Your objective >>
As you look over the data below, please find each line where the word "width" appears, then copy it.

Given records >>
************
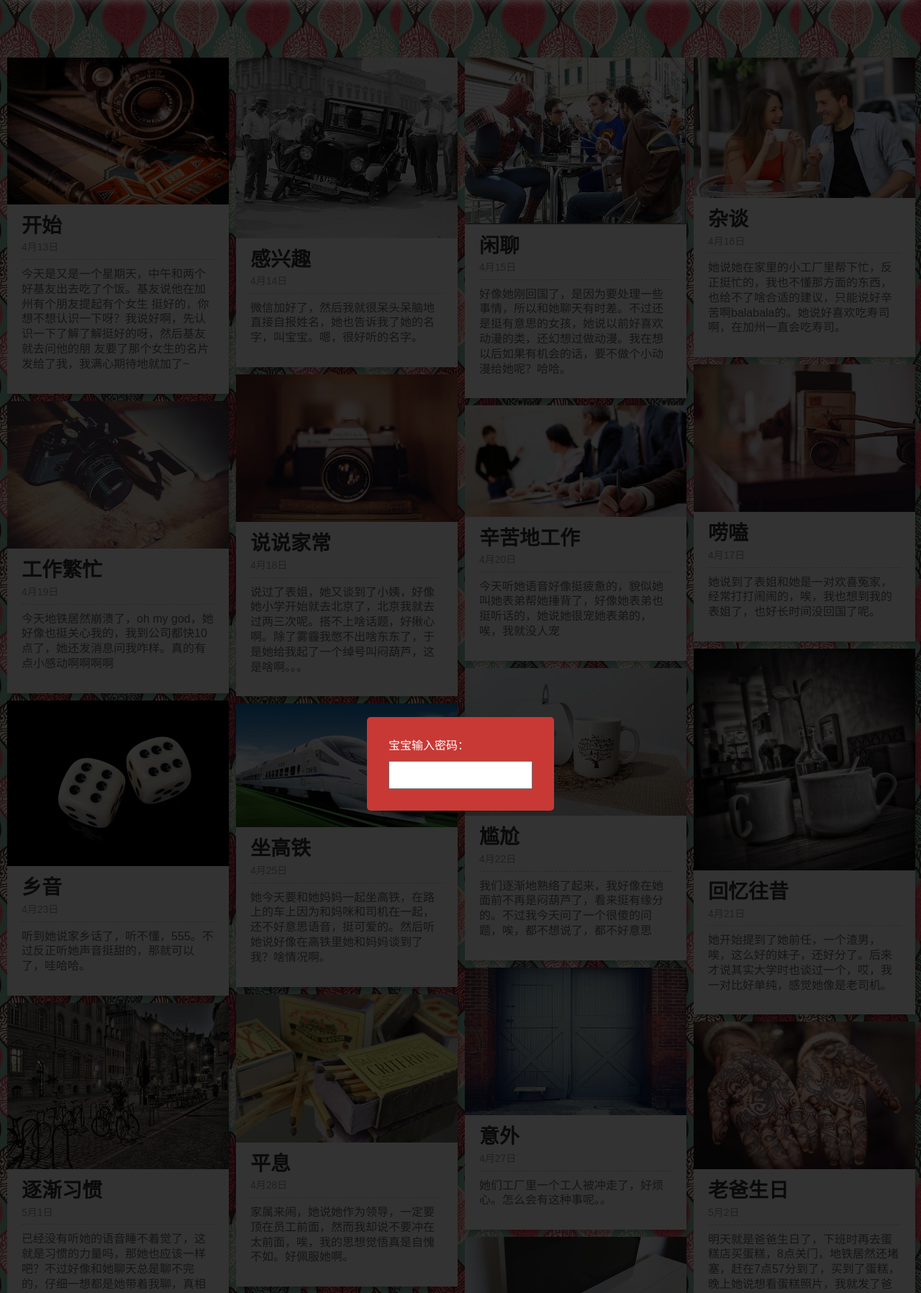
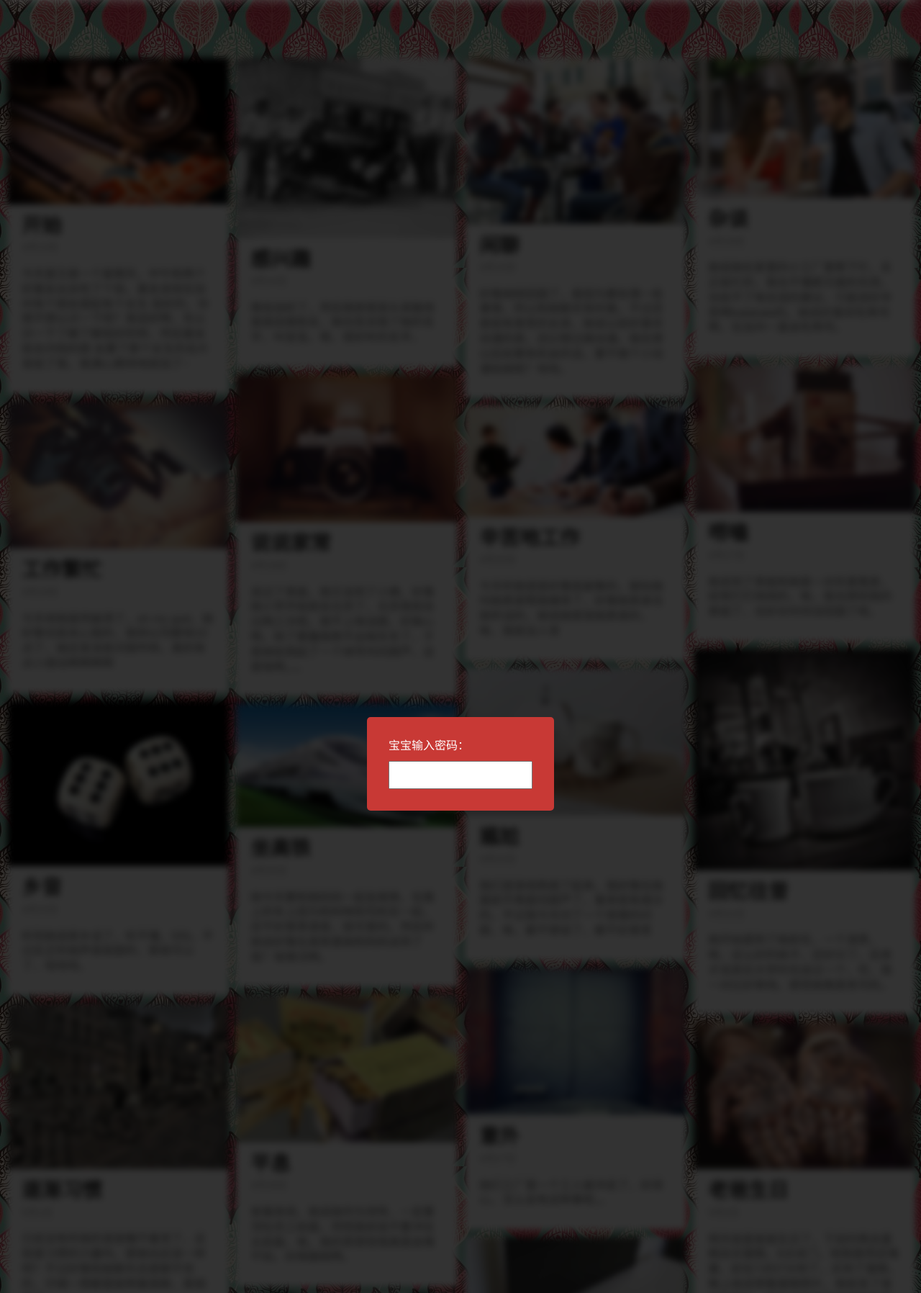
Before and after one commit to suncihai/lovediary, a PHP site: page / in a window 1280 px wide. Shown: the part 44-1840 px from the top of the page at 72% size. Run offline with PHP 8.4, Linux system fonts and the light colour scheme; some web fonts are replaced.

Commit message:
add foggy effect

```diff
--- a/css/style.css
+++ b/css/style.css
@@ -94,6 +94,11 @@ header{text-align: center;}
 /* ----------------------------------Container--------------------------------- */
 /* ---------------------------------------------------------------------------- */
 .index-page, .sub-page {margin: 20px 10px 60px;}
+.blurpage{-webkit-filter: blur(5px);
+  -moz-filter: blur(5px);
+  -o-filter: blur(5px);
+  -ms-filter: blur(5px);
+  filter: blur(5px);}
 #page-content .item {background-color: #fff;width:220px;box-shadow: 2px 5px 5px 0 rgba(0, 0, 0, 0.18);}
 .time{color: #999;font-size: 14px; border-bottom: 1px dashed #c9c9c9;width: 100%;margin-bottom: 10px;padding-bottom: 3px;}
 #page-content .item p.info{margin-top: 10px;}
--- a/index.html
+++ b/index.html
@@ -47,7 +47,7 @@
 		</div>
 	</div>
 	<div id="page-content" class="index-page">
-		<div id="container">
+		<div id="container" class="blurpage">
 			<!-- These are our grid blocks -->
 		</div>
 	</div>
--- a/js/main.js
+++ b/js/main.js
@@ -546,6 +546,7 @@ $(document).ready(function($) {
     $("#password").keyup(function(){
        if($(this).val()=="2017413518"){
           $(".password").fadeOut();
+          $('#container').removeClass("blurpage");
           $('html, body').css({
              overflow: 'auto',
              height: 'auto'
```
************
Completed exercise >>
 #page-content .item {background-color: #fff;width:220px;box-shadow: 2px 5px 5px 0 rgba(0, 0, 0, 0.18);}
 .time{color: #999;font-size: 14px; border-bottom: 1px dashed #c9c9c9;width: 100%;margin-bottom: 10px;padding-bottom: 3px;}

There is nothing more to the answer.